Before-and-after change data
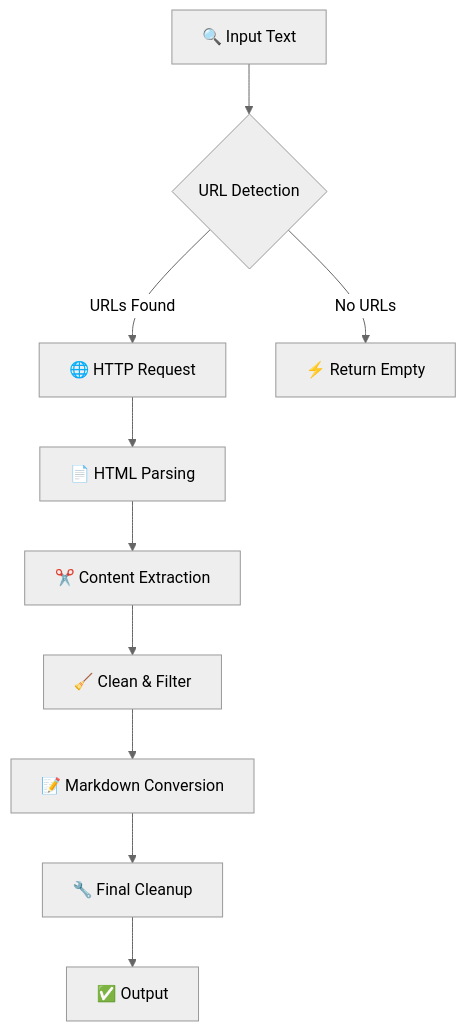
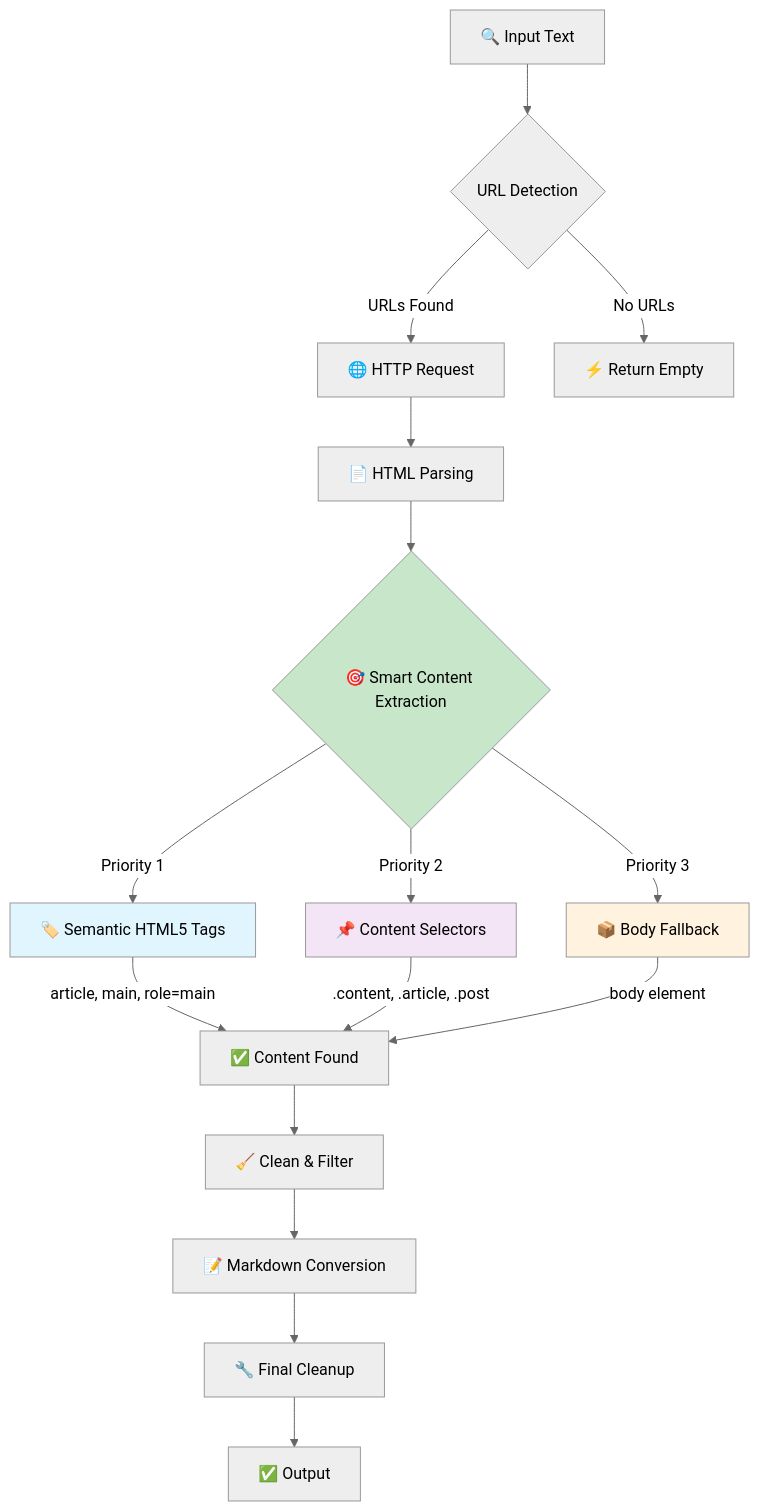
Before and after one commit to franciscotbjr/markdown-harvest: the third of 3 diagrams in README.md, drawn with Mermaid (neutral theme). The commit also changed other lines of this file and 9 other files, not shown here.

First line of the commit message:
Issue/pick content article tag (#41) (#42)

````diff
--- a/README.md
+++ b/README.md
@@ -586,12 +589,23 @@
 ```mermaid
 graph TD
     A[🔍 Input Text] --> B{URL Detection}
     B -->|URLs Found| C[🌐 HTTP Request]
     B -->|No URLs| D[⚡ Return Empty]
     C --> E[📄 HTML Parsing]
-    E --> F[✂️ Content Extraction]
-    F --> G[🧹 Clean & Filter]
-    G --> H[📝 Markdown Conversion]
-    H --> I[🔧 Final Cleanup]
-    I --> J[✅ Output]
+    E --> F{🎯 Smart Content Extraction}
+    F -->|Priority 1| G1[🏷️ Semantic HTML5 Tags]
+    F -->|Priority 2| G2[📌 Content Selectors]
+    F -->|Priority 3| G3[📦 Body Fallback]
+    G1 -->|article, main, role=main| H[✅ Content Found]
+    G2 -->|.content, .article, .post| H
+    G3 -->|body element| H
+    H --> I[🧹 Clean & Filter]
+    I --> J[📝 Markdown Conversion]
+    J --> K[🔧 Final Cleanup]
+    K --> L[✅ Output]
+
+    style G1 fill:#e1f5fe
+    style G2 fill:#f3e5f5
+    style G3 fill:#fff3e0
+    style F fill:#c8e6c9
 ```
````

WORK ITEM
Repeat every entry exactly. Do not include the pictures.

ANSWER TO THE EXERCISE
Before and after one commit to franciscotbjr/markdown-harvest: the third of 3 diagrams in README.md, drawn with Mermaid (neutral theme). The commit also changed other lines of this file and 9 other files, not shown here.

First line of the commit message:
Issue/pick content article tag (#41) (#42)

````diff
--- a/README.md
+++ b/README.md
@@ -586,12 +589,23 @@
 ```mermaid
 graph TD
     A[🔍 Input Text] --> B{URL Detection}
     B -->|URLs Found| C[🌐 HTTP Request]
     B -->|No URLs| D[⚡ Return Empty]
     C --> E[📄 HTML Parsing]
-    E --> F[✂️ Content Extraction]
-    F --> G[🧹 Clean & Filter]
-    G --> H[📝 Markdown Conversion]
-    H --> I[🔧 Final Cleanup]
-    I --> J[✅ Output]
+    E --> F{🎯 Smart Content Extraction}
+    F -->|Priority 1| G1[🏷️ Semantic HTML5 Tags]
+    F -->|Priority 2| G2[📌 Content Selectors]
+    F -->|Priority 3| G3[📦 Body Fallback]
+    G1 -->|article, main, role=main| H[✅ Content Found]
+    G2 -->|.content, .article, .post| H
+    G3 -->|body element| H
+    H --> I[🧹 Clean & Filter]
+    I --> J[📝 Markdown Conversion]
+    J --> K[🔧 Final Cleanup]
+    K --> L[✅ Output]
+
+    style G1 fill:#e1f5fe
+    style G2 fill:#f3e5f5
+    style G3 fill:#fff3e0
+    style F fill:#c8e6c9
 ```
````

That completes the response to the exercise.